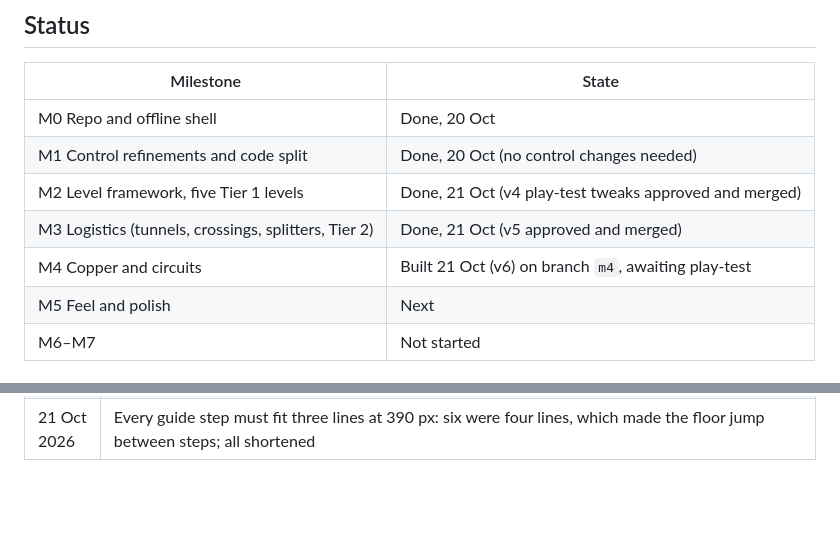
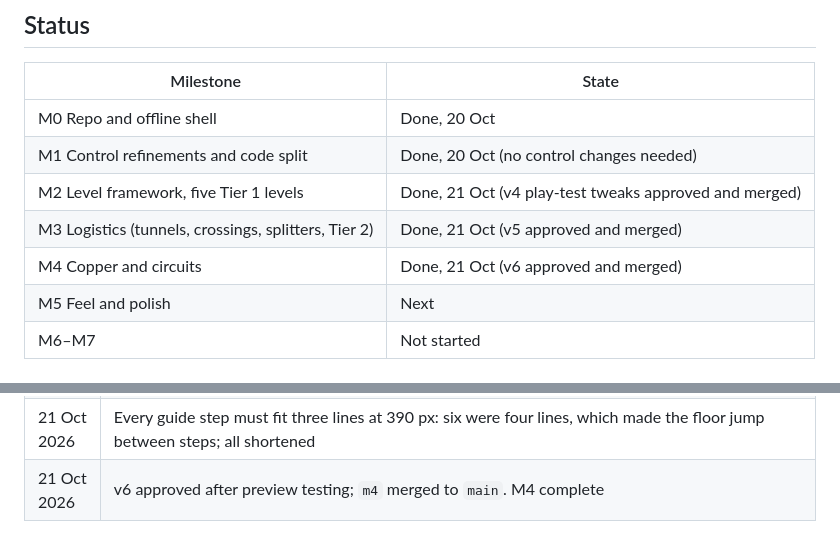
Before and after one commit to sgoodwin-cloud/pocket-factory, a Markdown page: DESIGN.md, 2 parts joined by grey strips. Rendered like a GitHub page; blank space fills up the shorter version.

Commit message:
DESIGN.md: v6 approved, M4 complete
Co-Authored-By: Claude Opus 5.5 <noreply@anthropic.com>
Claude-Session: https://claude.ai/code/session_01JbgkRDe7mqhGn1eheLeoX2

```diff
--- a/DESIGN.md
+++ b/DESIGN.md
@@ -17,7 +17,7 @@ A Factorio-style automation puzzle on a tiny grid, for the phone. Each level ask
 | M1 Control refinements and code split | Done, 20 Oct (no control changes needed) |
 | M2 Level framework, five Tier 1 levels | Done, 21 Oct (v4 play-test tweaks approved and merged) |
 | M3 Logistics (tunnels, crossings, splitters, Tier 2) | Done, 21 Oct (v5 approved and merged) |
-| M4 Copper and circuits | Built 21 Oct (v6) on branch `m4`, awaiting play-test |
+| M4 Copper and circuits | Done, 21 Oct (v6 approved and merged) |
 | M5 Feel and polish | Next |
 | M6–M7 | Not started |
 
@@ -82,3 +82,4 @@ A Factorio-style automation puzzle on a tiny grid, for the phone. Each level ask
 | 21 Oct 2026 | v5 approved after preview testing; `m3` merged to `main`. M3 complete |
 | 21 Oct 2026 | M4 design: 2 wire per circuit (not Factorio's 3) for whole-number ratios; furnaces lock to one ore at a time; recipe chips rather than a menu. Tier 3 Copper with six levels (two guided: Wire Works, First Circuit), 20 levels in all |
 | 21 Oct 2026 | Every guide step must fit three lines at 390 px: six were four lines, which made the floor jump between steps; all shortened |
+| 21 Oct 2026 | v6 approved after preview testing; `m4` merged to `main`. M4 complete |
```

______

▶ [To do] Every entry should be returned exactly as written, minus the pictures.

▶ [Answer for the task]
Before and after one commit to sgoodwin-cloud/pocket-factory, a Markdown page: DESIGN.md, 2 parts joined by grey strips. Rendered like a GitHub page; blank space fills up the shorter version.

Commit message:
DESIGN.md: v6 approved, M4 complete
Co-Authored-By: Claude Opus 5.5 <noreply@anthropic.com>
Claude-Session: https://claude.ai/code/session_01JbgkRDe7mqhGn1eheLeoX2

```diff
--- a/DESIGN.md
+++ b/DESIGN.md
@@ -17,7 +17,7 @@ A Factorio-style automation puzzle on a tiny grid, for the phone. Each level ask
 | M1 Control refinements and code split | Done, 20 Oct (no control changes needed) |
 | M2 Level framework, five Tier 1 levels | Done, 21 Oct (v4 play-test tweaks approved and merged) |
 | M3 Logistics (tunnels, crossings, splitters, Tier 2) | Done, 21 Oct (v5 approved and merged) |
-| M4 Copper and circuits | Built 21 Oct (v6) on branch `m4`, awaiting play-test |
+| M4 Copper and circuits | Done, 21 Oct (v6 approved and merged) |
 | M5 Feel and polish | Next |
 | M6–M7 | Not started |
 
@@ -82,3 +82,4 @@ A Factorio-style automation puzzle on a tiny grid, for the phone. Each level ask
 | 21 Oct 2026 | v5 approved after preview testing; `m3` merged to `main`. M3 complete |
 | 21 Oct 2026 | M4 design: 2 wire per circuit (not Factorio's 3) for whole-number ratios; furnaces lock to one ore at a time; recipe chips rather than a menu. Tier 3 Copper with six levels (two guided: Wire Works, First Circuit), 20 levels in all |
 | 21 Oct 2026 | Every guide step must fit three lines at 390 px: six were four lines, which made the floor jump between steps; all shortened |
+| 21 Oct 2026 | v6 approved after preview testing; `m4` merged to `main`. M4 complete |
```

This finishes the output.